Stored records

[Start of Attachment]

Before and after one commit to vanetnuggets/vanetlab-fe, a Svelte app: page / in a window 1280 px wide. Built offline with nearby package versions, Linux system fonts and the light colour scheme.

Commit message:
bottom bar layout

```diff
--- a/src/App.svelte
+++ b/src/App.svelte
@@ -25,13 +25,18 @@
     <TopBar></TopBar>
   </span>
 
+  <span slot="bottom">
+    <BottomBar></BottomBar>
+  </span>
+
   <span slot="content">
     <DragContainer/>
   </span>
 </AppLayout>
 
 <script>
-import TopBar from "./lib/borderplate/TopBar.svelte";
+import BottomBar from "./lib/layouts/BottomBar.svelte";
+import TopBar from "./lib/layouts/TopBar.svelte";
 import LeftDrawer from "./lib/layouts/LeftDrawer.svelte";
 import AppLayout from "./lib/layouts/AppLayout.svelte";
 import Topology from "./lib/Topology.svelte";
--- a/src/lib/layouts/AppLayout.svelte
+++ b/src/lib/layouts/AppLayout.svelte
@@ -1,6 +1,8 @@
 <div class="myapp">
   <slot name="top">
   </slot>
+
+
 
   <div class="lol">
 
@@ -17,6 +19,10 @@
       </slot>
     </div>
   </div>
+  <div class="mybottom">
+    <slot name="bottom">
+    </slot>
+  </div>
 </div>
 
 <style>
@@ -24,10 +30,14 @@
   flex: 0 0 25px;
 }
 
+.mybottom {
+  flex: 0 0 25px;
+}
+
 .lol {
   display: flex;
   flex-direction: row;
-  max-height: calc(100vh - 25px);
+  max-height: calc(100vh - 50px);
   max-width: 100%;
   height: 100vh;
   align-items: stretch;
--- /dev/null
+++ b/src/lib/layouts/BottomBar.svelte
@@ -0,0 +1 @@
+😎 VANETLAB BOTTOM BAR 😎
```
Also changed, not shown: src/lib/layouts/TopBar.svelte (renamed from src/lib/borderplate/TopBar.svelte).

[End of Attachment]

- _Task to carry out_:
Exactly as written, copy out all the entries above.

- _Task result_:
Before and after one commit to vanetnuggets/vanetlab-fe, a Svelte app: page / in a window 1280 px wide. Built offline with nearby package versions, Linux system fonts and the light colour scheme.

Commit message:
bottom bar layout

```diff
--- a/src/App.svelte
+++ b/src/App.svelte
@@ -25,13 +25,18 @@
     <TopBar></TopBar>
   </span>
 
+  <span slot="bottom">
+    <BottomBar></BottomBar>
+  </span>
+
   <span slot="content">
     <DragContainer/>
   </span>
 </AppLayout>
 
 <script>
-import TopBar from "./lib/borderplate/TopBar.svelte";
+import BottomBar from "./lib/layouts/BottomBar.svelte";
+import TopBar from "./lib/layouts/TopBar.svelte";
 import LeftDrawer from "./lib/layouts/LeftDrawer.svelte";
 import AppLayout from "./lib/layouts/AppLayout.svelte";
 import Topology from "./lib/Topology.svelte";
--- a/src/lib/layouts/AppLayout.svelte
+++ b/src/lib/layouts/AppLayout.svelte
@@ -1,6 +1,8 @@
 <div class="myapp">
   <slot name="top">
   </slot>
+
+
 
   <div class="lol">
 
@@ -17,6 +19,10 @@
       </slot>
     </div>
   </div>
+  <div class="mybottom">
+    <slot name="bottom">
+    </slot>
+  </div>
 </div>
 
 <style>
@@ -24,10 +30,14 @@
   flex: 0 0 25px;
 }
 
+.mybottom {
+  flex: 0 0 25px;
+}
+
 .lol {
   display: flex;
   flex-direction: row;
-  max-height: calc(100vh - 25px);
+  max-height: calc(100vh - 50px);
   max-width: 100%;
   height: 100vh;
   align-items: stretch;
--- /dev/null
+++ b/src/lib/layouts/BottomBar.svelte
@@ -0,0 +1 @@
+😎 VANETLAB BOTTOM BAR 😎
```
Also changed, not shown: src/lib/layouts/TopBar.svelte (renamed from src/lib/borderplate/TopBar.svelte).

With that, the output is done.